If you want to know anything about anything that happened in Connecticut, this is the place to find it. The walls are solid with local histories and family genealogies. At the microfilm machines, people are poring over long defunct newspapers (the library has them all, as well as hardy perennials like the Courant), making photocopies to take home. The deep cabinets in the back have maps going back to colonial times. Yearly city directories list residents for every dwelling, a bell symbol beside the address denoting phone service.
And beyond all this are the open stacks, thousands and thousands of books and periodicals, broadsides and pamphlets, along with the complete records of the State Supreme Court. The aisles are tiny, the shelves daunting, but the librarians upstairs seem to know where everything is. They lead you through the dusty-smelling maze and back out into open space again. Is there anything else you’re looking for?
Downstairs, in the closed stacks, that’s where the real treasure is: curling police records fastened with rusty staples, detectives’ flip-open notebooks full of old phone numbers, tattered diaries, aerial photos. Boxes and boxes of good stuff, catalogued in black binders at the information desk. You need to get a special I.D. from the security office before you can make a request, but it’s easy, it takes less than an hour to process. Twice a day at the appointed times you can put in your order and soon Kevin will roll out the boxes on a thundering metal cart.
The special collection area is roped off, only open for six hours a day. You have to leave your bag in a locker. Show your I.D. and sign in, sign one box out at a time. No pens, no notebooks. If you want to bring in a computer you need special permission. Most folks just use the pencils and sheets of paper provided at the desk.
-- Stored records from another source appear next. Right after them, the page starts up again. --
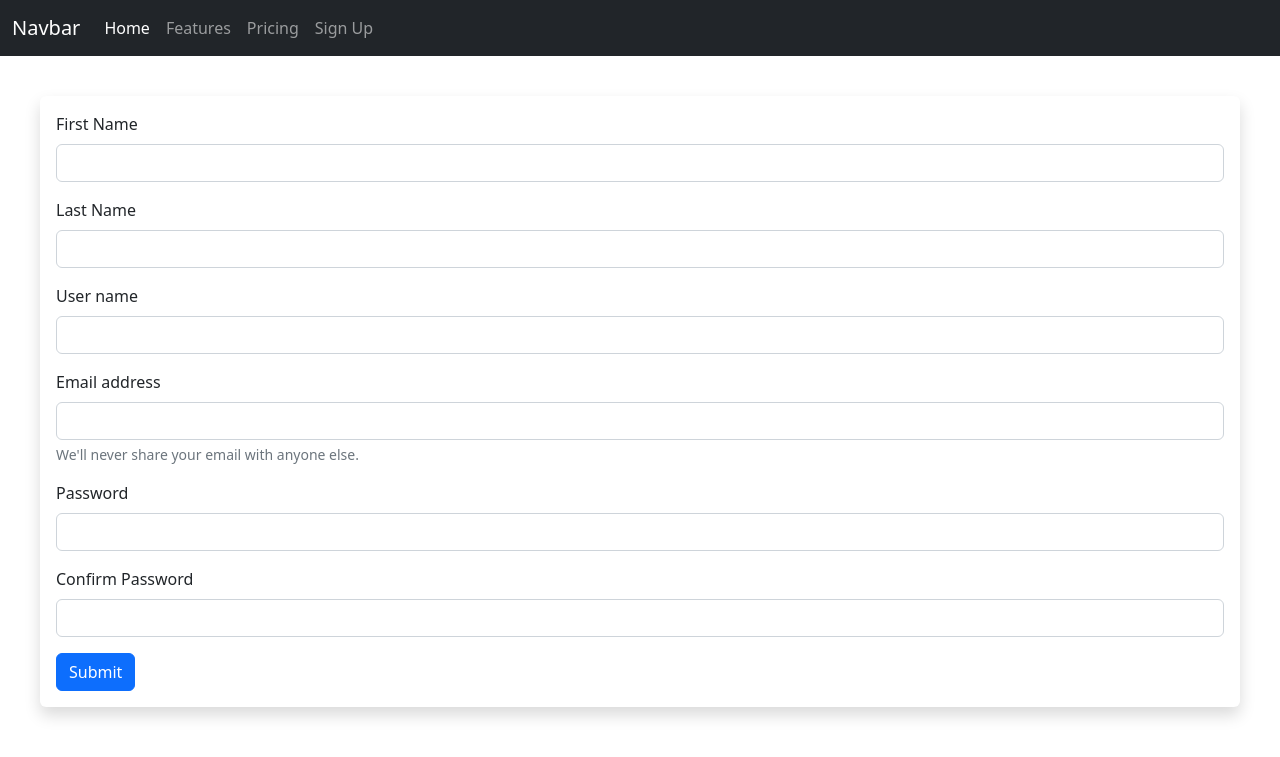
After one commit to BoonyanitMatEdu/blogdb, a Flask app: page /register/ in a window 1280 px wide. The commit adds this page. Shown: the top 757 px of the page. Run offline with Flask 3, Linux system fonts and the light colour scheme.

Commit message:
Adding register form and flash

```diff
--- a/app.py
+++ b/app.py
@@ -1,6 +1,7 @@
-from flask import Flask, render_template
+from flask import Flask, render_template, request, redirect, flash
 
 app = Flask(__name__)
+app.config['SECRET_KEY'] = "Never push this line to github public repo"
 
 @app.route('/')
 def index():
@@ -16,7 +17,20 @@ def blogs(id):
 
 @app.route('/register/', methods=['GET', 'POST'])
 def register():
+    if request.method == 'GET':
+        return render_template('register.html')
+    elif request.method == 'POST':
+        userDetails = request.form
+        p1 = userDetails['first_name']
+        p2 = userDetails['last_name']
+        p3 = userDetails['username']
+        p4 = userDetails['email']
+        p5 = userDetails['password']
+        print(p1 + "," + p2 + "," + p3 + "," + p4 + "," + p5)
+        flash("Form Submitted Successfully.")
+        return redirect('/')
     return render_template('register.html')
+
 
 @app.route('/login/', methods=['GET', 'POST'])
 def login():
--- a/templates/base.html
+++ b/templates/base.html
@@ -9,6 +9,13 @@
   <body>
     {% include 'navbar.html' %}
 
+    {% for message in get_flashed_messages() %}
+    <div class="alert alert-warning alert-dismissible fade show" role="alert" style="margin: 20px 20px 20px 20px;">
+      {{ message }}
+      <button type="button" class="btn-close" data-bs-dismiss="alert" aria-label="Close"></button>
+    </div>
+    {% endfor %}
+
 		{% block content %}
 		{% endblock %}
     <script src="https://cdn.jsdelivr.net/npm/bootstrap@5.2.2/dist/js/bootstrap.bundle.min.js" integrity="sha384-OERcA2EqjJCMA+/3y+gxIOqMEjwtxJY7qPCqsdltbNJuaOe923+mo//f6V8Qbsw3" crossorigin="anonymous"></script>
--- a/templates/navbar.html
+++ b/templates/navbar.html
@@ -9,7 +9,7 @@
           <a class="nav-link active" aria-current="page" href="#">Home</a>
           <a class="nav-link" href="#">Features</a>
           <a class="nav-link" href="#">Pricing</a>
-          <a class="nav-link disabled">Disabled</a>
+          <a class="nav-link" href="{{ url_for('register') }}">Sign Up</a>
         </div>
       </div>
     </div>
--- /dev/null
+++ b/templates/register.html
@@ -0,0 +1,33 @@
+{% extends 'base.html' %}
+{% block content %}
+<div class="shadow p-3 mb-5 bg-body rounded" style="margin: 40px 40px 40px 40px;">
+<form method="POST">
+  <div class="mb-3">
+    <label for="first_name" class="form-label">First Name</label>
+    <input type="text" class="form-control" id="first_name" name="first_name" />
+  </div>
+  <div class="mb-3">
+    <label for="last_name" class="form-label">Last Name</label>
+    <input type="text" class="form-control" id="last_name" name="last_name" />
+  </div>
+  <div class="mb-3">
+    <label for="username" class="form-label">User name</label>
+    <input type="text" class="form-control" id="username" name="username" />
+  </div>
+  <div class="mb-3">
+    <label for="email" class="form-label">Email address</label>
+    <input type="email" class="form-control" id="email" name="email" aria-describedby="emailHelp" />
+    <div id="emailHelp" class="form-text">We'll never share your email with anyone else.</div>
+  </div>
+  <div class="mb-3">
+    <label for="password" class="form-label">Password</label>
+    <input type="password" class="form-control" id="password" name="password" />
+  </div>
+  <div class="mb-3">
+    <label for="confirm_password" class="form-label">Confirm Password</label>
+    <input type="password" class="form-control" id="confirm_password" name="confirm_password" />
+  </div>
+  <button type="submit" class="btn btn-primary">Submit</button>
+</form>
+</div>
+{% endblock %}
```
The box is like a gift; you don’t know exactly what’s going to be inside. But that’s what you’re here to find out. You need to use white cotton gloves to handle the photographs. Try to be gentle with everything; it’s all one of a kind, priceless.
Come often enough and you’ll see regulars, people working on dissertations or chasing down their family trees–fellow archivists. Some will become interested in your project and a chance conversation will turn into a new lead. The staff has practice at both protecting your privacy and connecting you with others mining the same vein. And how could you stay away, knowing how much is here? You could easily become addicted to the search.
There are only 50 state capitals, and each has its special places, perks usually reserved for that city’s residents. The people of Connecticut are lucky; from anywhere in the state, Hartford is no more than 90 minutes away. I sometimes close my readings by telling people to use their public library. For the serious archivist, the State Library is an even greater resource. Take advantage of it.